Hispanic workers die at higher rates than other laborers, with 1 in 3 of these deaths occurring in the construction industry, a government study reported Thursday.
Hispanics tend to hold more high-risk jobs than those in other racial groups, but language and literacy barriers and poor training and supervision may also be factors, researchers said. The leading causes of death in recent years have been falls and highway-related accidents.
The study was done by health researchers in Massachusetts, Michigan and New Jersey and at the Centers for Disease Control and Prevention. It’s being published this week in the CDC’s Morbidity and Mortality Weekly Report.
The study counted more than 11,000 Hispanic work-related deaths nationwide from 1992-2006. The data were culled from death certificates, police reports, workers’ compensation reports and other sources.

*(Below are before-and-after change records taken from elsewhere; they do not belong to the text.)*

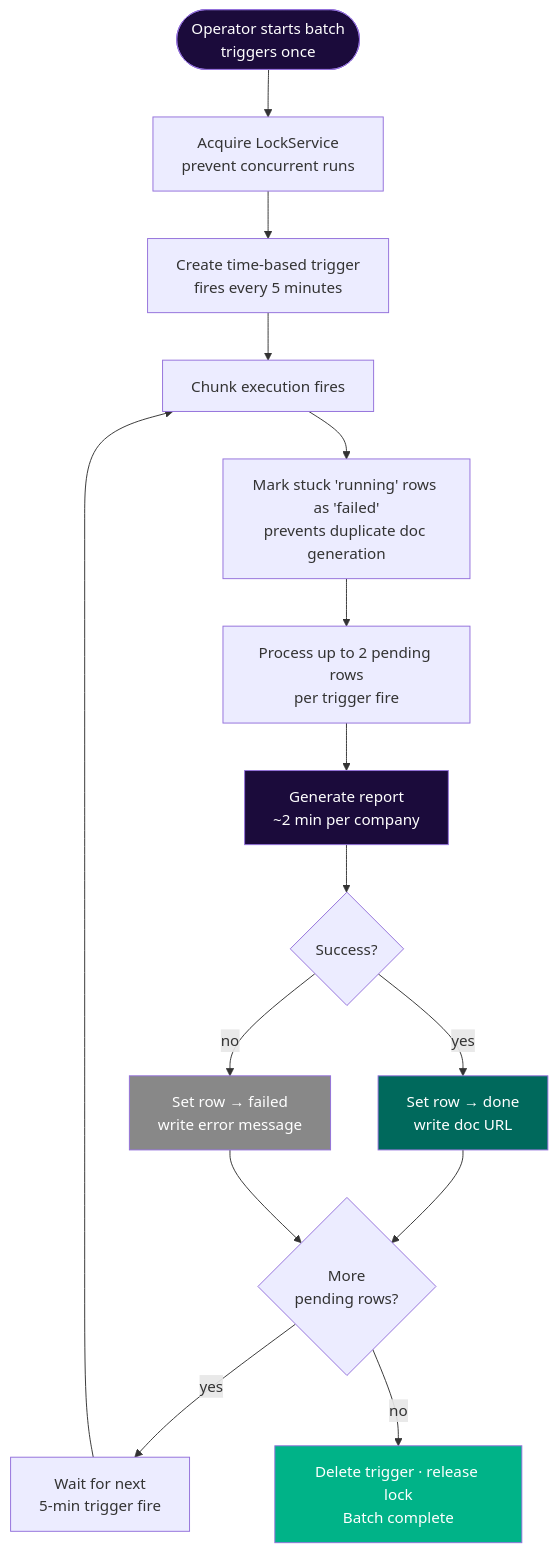
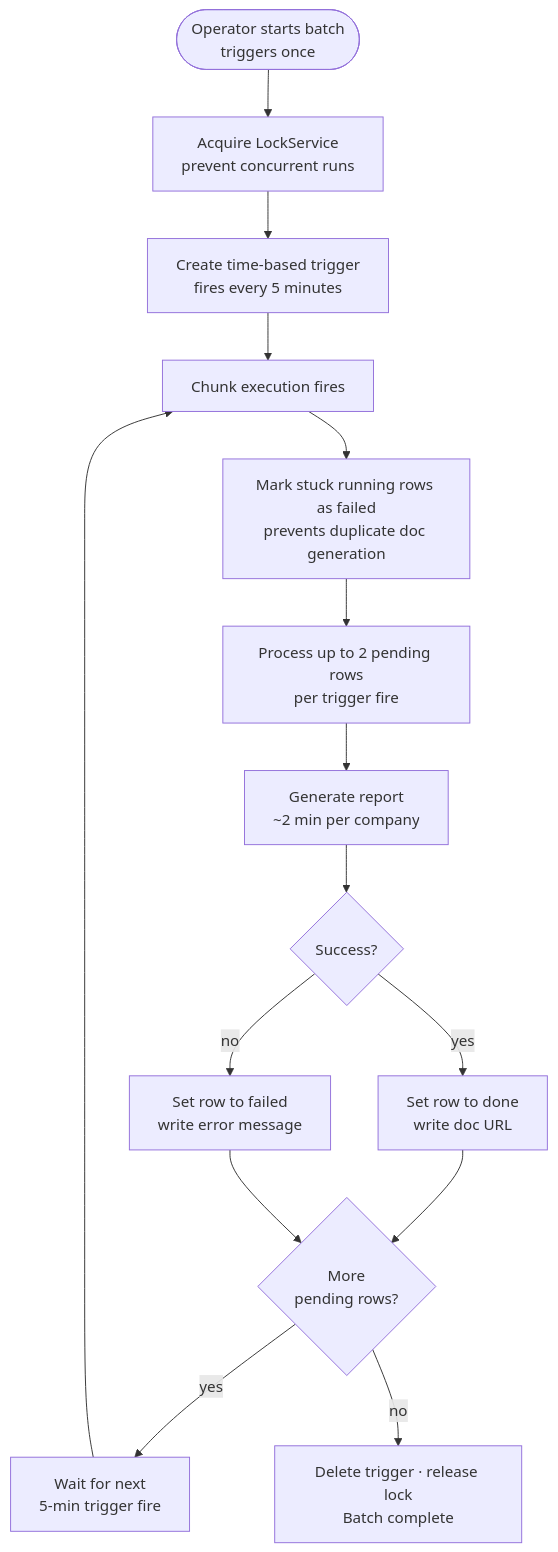
Before and after one commit to prsolans/growth-strategy-2026: the sixth of 6 diagrams in README.md, drawn with Mermaid. The commit also changed other lines of this file, not shown here.

First line of the commit message:
Remove Mermaid color styles, fix HTML tags rendering as literal text

````diff
--- a/README.md
+++ b/README.md
@@ -206,26 +168,20 @@
 ```mermaid
 flowchart TD
     START(["Operator starts batch<br/>triggers once"]) --> LOCK["Acquire LockService<br/>prevent concurrent runs"]
     LOCK --> TRIGGER["Create time-based trigger<br/>fires every 5 minutes"]
 
     TRIGGER --> CHUNK["Chunk execution fires"]
-    CHUNK --> STUCK["Mark stuck 'running' rows as 'failed'<br/>prevents duplicate doc generation"]
+    CHUNK --> STUCK["Mark stuck running rows as failed<br/>prevents duplicate doc generation"]
     STUCK --> LOOP["Process up to 2 pending rows<br/>per trigger fire"]
 
     LOOP --> GEN["Generate report<br/>~2 min per company"]
     GEN --> STATUS{"Success?"}
-    STATUS -- yes --> MARK_DONE["Set row → done<br/>write doc URL"]
-    STATUS -- no --> MARK_FAIL["Set row → failed<br/>write error message"]
+    STATUS -- yes --> MARK_DONE["Set row to done<br/>write doc URL"]
+    STATUS -- no --> MARK_FAIL["Set row to failed<br/>write error message"]
 
     MARK_DONE & MARK_FAIL --> MORE{"More<br/>pending rows?"}
     MORE -- yes --> WAIT["Wait for next<br/>5-min trigger fire"]
     MORE -- no --> CLEANUP["Delete trigger · release lock<br/>Batch complete"]
 
     WAIT --> CHUNK
-
-    style START fill:#1B0B3B,color:#ffffff
-    style GEN fill:#1B0B3B,color:#ffffff
-    style MARK_DONE fill:#00695C,color:#ffffff
-    style MARK_FAIL fill:#888888,color:#ffffff
-    style CLEANUP fill:#00B388,color:#ffffff
 ```
````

The researchers calculated an annual death rate of 5 per 100,000 Hispanic workers in 2006. But the rate for foreign-born Hispanics, roughly 6 per 100,000, was far higher than the 3.5 for those born in the United States.

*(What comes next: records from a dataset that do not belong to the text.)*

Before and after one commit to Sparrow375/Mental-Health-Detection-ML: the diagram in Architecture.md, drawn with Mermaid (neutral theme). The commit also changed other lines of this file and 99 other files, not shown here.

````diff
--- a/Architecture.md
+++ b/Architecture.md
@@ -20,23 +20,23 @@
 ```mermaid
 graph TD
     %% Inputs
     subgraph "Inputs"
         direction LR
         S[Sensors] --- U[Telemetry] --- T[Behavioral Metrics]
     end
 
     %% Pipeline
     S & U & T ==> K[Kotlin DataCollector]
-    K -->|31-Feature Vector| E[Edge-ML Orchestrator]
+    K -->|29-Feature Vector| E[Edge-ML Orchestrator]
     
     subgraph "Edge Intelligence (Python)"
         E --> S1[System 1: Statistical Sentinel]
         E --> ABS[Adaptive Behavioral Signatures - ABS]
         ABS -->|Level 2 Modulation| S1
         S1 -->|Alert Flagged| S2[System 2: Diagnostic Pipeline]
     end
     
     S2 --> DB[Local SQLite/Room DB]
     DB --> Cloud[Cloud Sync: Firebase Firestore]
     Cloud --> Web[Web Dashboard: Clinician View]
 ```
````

The rate for non-Hispanic white workers was 4. For blacks, it was 3.7.
From 1992-96, murder on the job was the most common cause of death among Hispanic workers, with crimes like convenience store robberies contributing heavily to that tally.
Then highway accidents became the leading type of work-related fatality. Falls also have become common, and were the leading cause of death in 2000 and 2006.

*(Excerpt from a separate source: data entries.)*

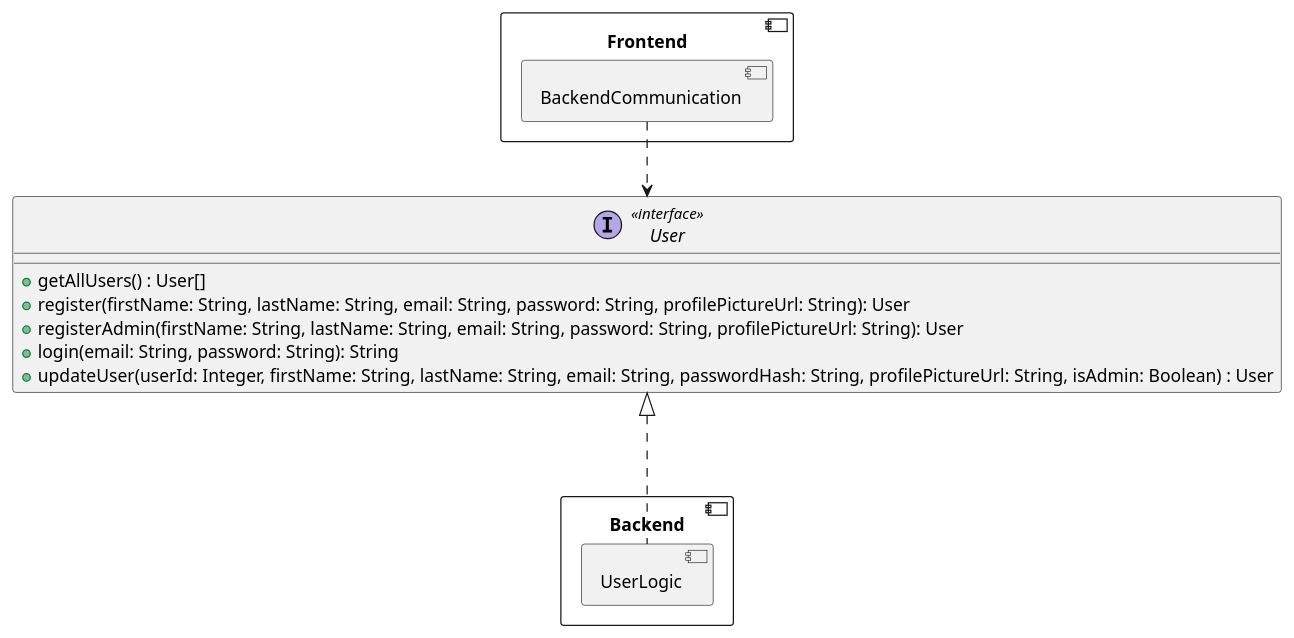
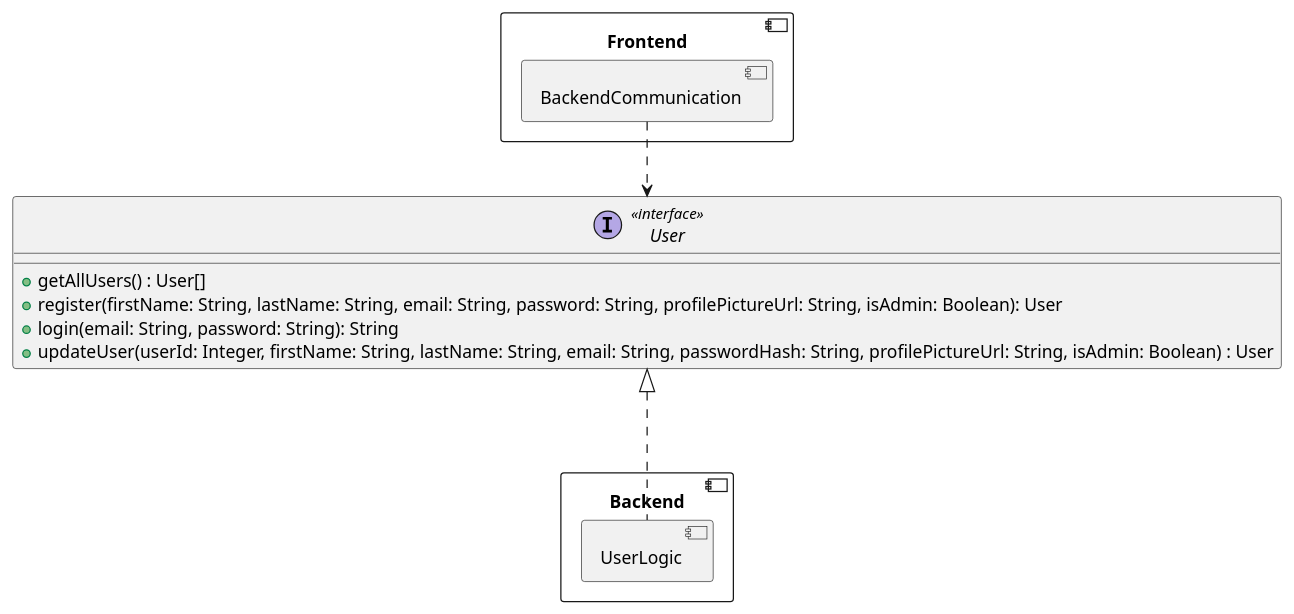
Before and after one commit to RadekBucki/OpinionCollectorArchitecture: the second of 7 diagrams in frontend/BackendCommunication.md, drawn with PlantUML. The commit also changed 1 other file, not shown here.

Commit message:
User diagram and some fixes

````diff
--- a/frontend/BackendCommunication.md
+++ b/frontend/BackendCommunication.md
@@ -49,25 +49,24 @@
 ```plantuml
 @startuml
 component Frontend {
     component BackendCommunication {
     }
 }
 
 component Backend {
     component UserLogic {
     }
 }
 
 interface User <<interface>> {
     + getAllUsers() : User[]
-    + register(firstName: String, lastName: String, email: String, password: String, profilePictureUrl: String): User
-    + registerAdmin(firstName: String, lastName: String, email: String, password: String, profilePictureUrl: String): User
+    + register(firstName: String, lastName: String, email: String, password: String, profilePictureUrl: String, isAdmin: Boolean): User
     + login(email: String, password: String): String
     + updateUser(userId: Integer, firstName: String, lastName: String, email: String, passwordHash: String, profilePictureUrl: String, isAdmin: Boolean) : User
 }
 
 BackendCommunication ..>   User
 User                 <|... UserLogic
 
 @enduml 
 ```
````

An analysis of the most recent deaths, from 2003-06, found that 2 of every 3 Hispanic workers who died on the job were foreign-born. That’s up from 1992, when immigrants accounted for about half of Hispanic work-related deaths.
In recent years, about 70 percent of the foreign-born fatalities were from Mexico.